We had to make them again before green tomatoes disappeared for the season. Grab them while you can!
Again, measurements in this recipe aren’t an exact science. We usually figure 4-6 slices per person, depending on tomato and hunger size. Also dependent on tomato size is the amount of buttermilk and dry ingredients. So. Use some discerning eyeballing to estimate how much of each you’ll need for your tomatoes. You can always shake out a bit more or save extra for another day.
– Green tomatoes
– 1 part flour
– 1 part fine cornmeal
– Buttermilk, shaken well before pouring
– Kosher salt or garlic salt (but don’t over-do it since you’ll salt the tomatoes after frying)
– Cayenne pepper (optional)
– Non-olive vegetable oil (such as canola or safflower oil) or peanut oil

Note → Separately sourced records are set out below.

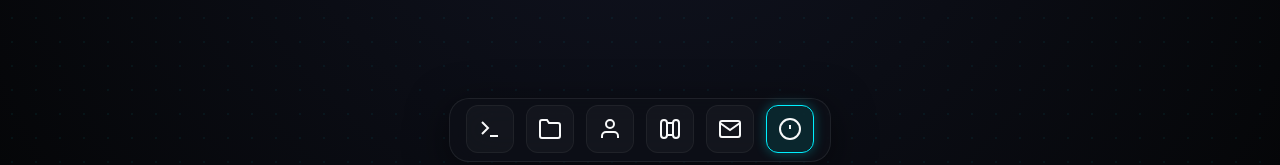
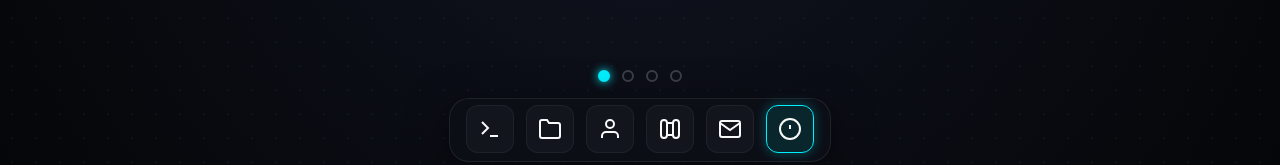
Before and after one commit to s-nikhil2005/Portfolio, a Next.js app in the folder apps/web/: page / in a window 1280 px wide. Both pictures are taken after a click on the button "SOUND OFF". Shown: the part 618-783 px from the top of the page. Built offline with nearby package versions, Linux system fonts and the light colour scheme.

Commit message:
feat: migrate Profile.app window into full-page scroll-driven sliding workspace sections with dynamic R3F camera panning

```diff
--- a/apps/web/src/app/page.tsx
+++ b/apps/web/src/app/page.tsx
@@ -17,7 +17,9 @@ import {
   CaseStudyModal,
   AIAssistantWindow,
   type ProjectData,
-  ProfileApp,
+  SystemInfo,
+  JourneyTimeline,
+  TechStack,
 } from "@portfolio/ui";
 import { SceneCanvas } from "@/components/3d/SceneCanvas";
 import { CursorGlow } from "@/components/animation/CursorGlow";
@@ -81,6 +83,79 @@ export default function Home() {
   );
   const [selectedProject, setSelectedProject] =
     React.useState<ProjectData | null>(null);
+
+  // Background Slide States
+  const [activeSlide, setActiveSlide] = React.useState(0);
+  const isScrolling = React.useRef(false);
+
+  const handleWheel = (e: React.WheelEvent) => {
+    const target = e.target as HTMLElement;
+    // Don't slide if scroll occurs inside any draggable window
+    if (
+      target.closest(".mac-window-content") ||
+      target.closest("[data-lenis-prevent]")
+    ) {
+      return;
+    }
+
+    if (isScrolling.current) return;
+
+    if (e.deltaY > 15) {
+      if (activeSlide < 3) {
+        isScrolling.current = true;
+        setActiveSlide((prev) => prev + 1);
+        setTimeout(() => {
+          isScrolling.current = false;
+        }, 850);
+      }
+    } else if (e.deltaY < -15) {
+      if (activeSlide > 0) {
+        isScrolling.current = true;
+        setActiveSlide((prev) => prev - 1);
+        setTimeout(() => {
+          isScrolling.current = false;
+        }, 850);
+      }
+    }
+  };
+
+  const touchStart = React.useRef(0);
+  const handleTouchStart = (e: React.TouchEvent) => {
+    touchStart.current = e.touches[0].clientY;
+  };
+
+  const handleTouchEnd = (e: React.TouchEvent) => {
+    const target = e.target as HTMLElement;
+    if (
+      target.closest(".mac-window-content") ||
+      target.closest("[data-lenis-prevent]")
+    ) {
+      return;
+    }
+
+    const touchEnd = e.changedTouches[0].clientY;
+    const diff = touchStart.current - touchEnd;
+
+    if (isScrolling.current) return;
+
+    if (diff > 50) {
+      if (activeSlide < 3) {
+        isScrolling.current = true;
+        setActiveSlide((prev) => prev + 1);
+        setTimeout(() => {
+          isScrolling.current = false;
+        }, 850);
+      }
+    } else if (diff < -50) {
+      if (activeSlide > 0) {
+        isScrolling.current = true;
+        setActiveSlide((prev) => prev - 1);
+        setTimeout(() => {
+          isScrolling.current = false;
+        }, 850);
+      }
+    }
+  };
 
   // Window Manager States
   const [openWindows, setOpenWindows] = React.useState<Record<string, boolean>>(
@@ -278,10 +353,10 @@ export default function Home() {
         break;
       case "about":
       case "profile":
-        openApp("about");
+        setActiveSlide(1);
         setTerminalLogs((prev) => [
           ...prev,
-          { text: "Opening Profile.app...", type: "system" },
+          { text: "Scrolling to profile workspace...", type: "system" },
         ]);
         break;
       case "projects":
@@ -396,17 +471,21 @@ export default function Home() {
         break;
       }
       case "open": {
-        const targetApp = arg === "profile" ? "about" : arg;
-        if (
-          targetApp === "terminal" ||
-          targetApp === "projects" ||
-          targetApp === "about" ||
-          targetApp === "skills" ||
-          targetApp === "experience" ||
-          targetApp === "contact" ||
-          targetApp === "ai"
+        if (arg === "profile" || arg === "about") {
+          setActiveSlide(1);
+          setTerminalLogs((prev) => [
+            ...prev,
+            { text: "Scrolling to profile workspace...", type: "system" },
+          ]);
+        } else if (
+          arg === "terminal" ||
+          arg === "projects" ||
+          arg === "skills" ||
+          arg === "experience" ||
+          arg === "contact" ||
+          arg === "ai"
         ) {
-          openApp(targetApp);
+          openApp(arg);
           setTerminalLogs((prev) => [
             ...prev,
             { text: `Opening application: ${arg}...`, type: "system" },
@@ -454,7 +533,7 @@ export default function Home() {
       label: "Open Profile.app",
       category: "Applications",
       shortcut: "⌥A",
-      action: () => openApp("about"),
+      action: () => setActiveSlide(1),
     },
     {
       id: "skls",
@@ -549,8 +628,8 @@ export default function Home() {
     {
       id: "about",
       label: "Profile.app",
-      isOpen: openWindows.about,
-      onClick: openApp,
+      isOpen: false,
+      onClick: () => setActiveSlide((prev) => (prev === 0 ? 1 : 0)),
       icon: (
         <svg
           width="24"
@@ -664,8 +743,35 @@ export default function Home() {
       />
 
       {/* 3D Experience Scene */}
-      <SceneCanvas />
+      <SceneCanvas activeSlide={activeSlide} />
 
+      {/* Wallpaper Hero Section (Left-aligned, behind windows) */}
+      {/* Sliding Background Workspace Panels */}
+      <div
+        onWheel={handleWheel}
+        onTouchStart={handleTouchStart}
+        onTouchEnd={handleTouchEnd}
+        style={{
+          position: "absolute",
+          top: 0,
+          left: 0,
+          width: "400vw",
+          height: "100vh",
+          display: "flex",
+          transform: `translateX(-${activeSlide * 25}%)`,
+          transition: "transform 0.85s cubic-bezier(0.25, 1, 0.5, 1)",
+          zIndex: 2,
+        }}
+      >
+        {/* Slide 0: Desktop Workspace Welcome */}
+        <div
+          style={{
+            width: "100vw",
+            height: "100vh",
+            position: "relative",
+            boxSizing: "border-box",
+          }}
+        >
           {/* Wallpaper Hero Section (Left-aligned, behind windows) */}
           <div
             style={{
@@ -673,7 +779,6 @@ export default function Home() {
               top: "12vh",
               left: "6vw",
               maxWidth: "460px",
-          zIndex: 2,
               display: "flex",
               flexDirection: "column",
               gap: "20px",
@@ -681,7 +786,9 @@ export default function Home() {
               userSelect: "none",
             }}
           >
-        <div style={{ display: "flex", flexDirection: "column", gap: "8px" }}>
+            <div
+              style={{ display: "flex", flexDirection: "column", gap: "8px" }}
+            >
               <div
                 style={{
                   fontFamily: "var(--font-mono)",
@@ -729,9 +836,9 @@ export default function Home() {
                 color: "var(--text-secondary)",
               }}
             >
-          Building high-performance backend systems and immersive, responsive 3D
-          web interfaces. Type commands in the terminal or use the controls
-          below to discover my work.
+              Building high-performance backend systems and immersive,
+              responsive 3D web interfaces. Type commands in the terminal or use
+              the controls below to discover my work.
             </p>
 
             {/* CTA Button Grid */}
@@ -753,7 +860,7 @@ export default function Home() {
               <Button
                 variant="secondary"
                 size="md"
-            onClick={() => openApp("about")}
+                onClick={() => setActiveSlide(1)}
               >
                 Profile.app
               </Button>
@@ -837,6 +944,138 @@ export default function Home() {
                 LinkedIn
               </a>
             </div>
+          </div>
+        </div>
+
+        {/* Slide 1: System Info Workspace */}
+        <div
+          style={{
+            width: "100vw",
+            height: "100vh",
+            position: "relative",
+            display: "flex",
+            justifyContent: "center",
+            alignItems: "center",
+            boxSizing: "border-box",
+            padding: "80px 6vw",
+          }}
+        >
+          <div
+            style={{
+              width: "100%",
+              maxWidth: "1000px",
+              height: "100%",
+              maxHeight: "650px",
+              background: "rgba(10, 11, 14, 0.4)",
+              border: "1px solid rgba(255, 255, 255, 0.06)",
+              borderRadius: "20px",
+              backdropFilter: "blur(20px)",
+              boxShadow: "0 20px 50px rgba(0, 0, 0, 0.5)",
+              overflow: "hidden",
+            }}
+          >
+            <SystemInfo />
+          </div>
+        </div>
+
+        {/* Slide 2: Journey Timeline Workspace */}
+        <div
+          style={{
+            width: "100vw",
+            height: "100vh",
+            position: "relative",
+            display: "flex",
+            justifyContent: "center",
+            alignItems: "center",
+            boxSizing: "border-box",
+            padding: "80px 6vw",
+          }}
+        >
+          <div
+            style={{
+              width: "100%",
+              maxWidth: "1000px",
+              height: "100%",
+              maxHeight: "650px",
+              background: "rgba(10, 11, 14, 0.4)",
+              border: "1px solid rgba(255, 255, 255, 0.06)",
+              borderRadius: "20px",
+              backdropFilter: "blur(20px)",
+              boxShadow: "0 20px 50px rgba(0, 0, 0, 0.5)",
+              overflow: "hidden",
+            }}
+          >
+            <JourneyTimeline />
+          </div>
+        </div>
+
+        {/* Slide 3: Tech Stack Workspace */}
+        <div
+          style={{
+            width: "100vw",
+            height: "100vh",
+            position: "relative",
+            display: "flex",
+            justifyContent: "center",
+            alignItems: "center",
+            boxSizing: "border-box",
+            padding: "80px 6vw",
+          }}
+        >
+          <div
+            style={{
+              width: "100%",
+              maxWidth: "1000px",
+              height: "100%",
+              maxHeight: "650px",
+              background: "rgba(10, 11, 14, 0.4)",
+              border: "1px solid rgba(255, 255, 255, 0.06)",
+              borderRadius: "20px",
+              backdropFilter: "blur(20px)",
+              boxShadow: "0 20px 50px rgba(0, 0, 0, 0.5)",
+              overflow: "hidden",
+            }}
+          >
+            <TechStack />
+          </div>
+        </div>
+      </div>
+
+      {/* Slide Indicators dot pagination */}
+      <div
+        style={{
+          position: "absolute",
+          bottom: "100px",
+          left: "50%",
+          transform: "translateX(-50%)",
+          display: "flex",
+          gap: "12px",
+          zIndex: 99,
+        }}
+      >
+        {[0, 1, 2, 3].map((pageIdx) => {
+          const isActive = activeSlide === pageIdx;
+          return (
+            <button
+              key={pageIdx}
+              onClick={() => setActiveSlide(pageIdx)}
+              style={{
+                width: "12px",
+                height: "12px",
+                borderRadius: "50%",
+                border: `2px solid ${
+                  isActive ? "var(--glow-cyan)" : "rgba(255,255,255,0.2)"
+                }`,
+                background: isActive ? "var(--glow-cyan)" : "transparent",
+                cursor: "pointer",
+                transition: "all 0.25s ease",
+                boxShadow: isActive ? "0 0 10px var(--glow-cyan)" : "none",
+                padding: 0,
+              }}
+              title={`Go to section ${pageIdx + 1}`}
+            />
+          );
+        })}
       </div>
 
       {/* Top OS System Bar */}
@@ -1016,7 +1255,11 @@ export default function Home() {
                   <div
                     key={app.id}
                     onClick={() => {
+                      if (app.id === "about") {
+                        setActiveSlide(1);
+                      } else {
                         openApp(app.id);
+                      }
                       setActiveDropdown(null);
                     }}
                     style={{
@@ -1135,20 +1378,6 @@ export default function Home() {
           <SmoothScroll style={{ padding: "12px" }}>
             <ProjectShowcase onSelectProject={setSelectedProject} />
           </SmoothScroll>
-        </MacWindow>
-
-        {/* App 3: Profile.app */}
-        <MacWindow
-          id="about"
-          title="Profile.app"
-          isOpen={openWindows.about}
-          onClose={closeWindow}
-          onFocus={focusWindow}
-          zIndex={getZIndex("about")}
-          defaultPosition={{ x: 120, y: 60 }}
-          defaultSize={{ width: 960, height: 600 }}
-        >
-          <ProfileApp onDownloadResume={handleDownloadResume} />
         </MacWindow>
 
         {/* App 4: Skills Matrix */}
--- a/packages/ui/src/index.ts
+++ b/packages/ui/src/index.ts
@@ -11,3 +11,7 @@ export * from "./components/Experience/WorkExperience";
 export * from "./components/Projects/ProjectShowcase";
 export * from "./components/AIAssistant/AIAssistantWindow";
 export * from "./components/Profile/ProfileApp";
+export * from "./components/Profile/ProfileOverview";
+export * from "./components/Profile/SystemInfo";
+export * from "./components/Profile/JourneyTimeline";
+export * from "./components/Profile/TechStack";
```
Also changed, not shown: apps/web/src/components/3d/SceneCanvas.tsx (+52 -1 lines). Lines whose indentation alone changed are shown as unchanged.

– Kosher or sea salt for sprinkling
*Whisk dry ingredients together in a shallow, wide bowl or baking dish.
*Cut your tomatoes into 1/4 inch slices.
*Heat a large, shallow pan over medium heat. When hot, add about a 1/4 inch of oil.
*While oil is heating, dredge tomato slices first in the buttermilk, then in the flour-cornmeal mixture, coating both sides well during each step and gently shaking off excess.
*To tell when the oil is hot enough, sprinkle a pinch of flour into the oil and see if it bubbles. If it does, you’re ready. (Don’t wait too long to try or your oil may be too hot.)
*Fry each tomato until golden brown, flipping once.
*Set finished tomatoes on a paper towel-lined plate and with your sprinkling salt, sprinkle away.
*Eat as soon and often as possible.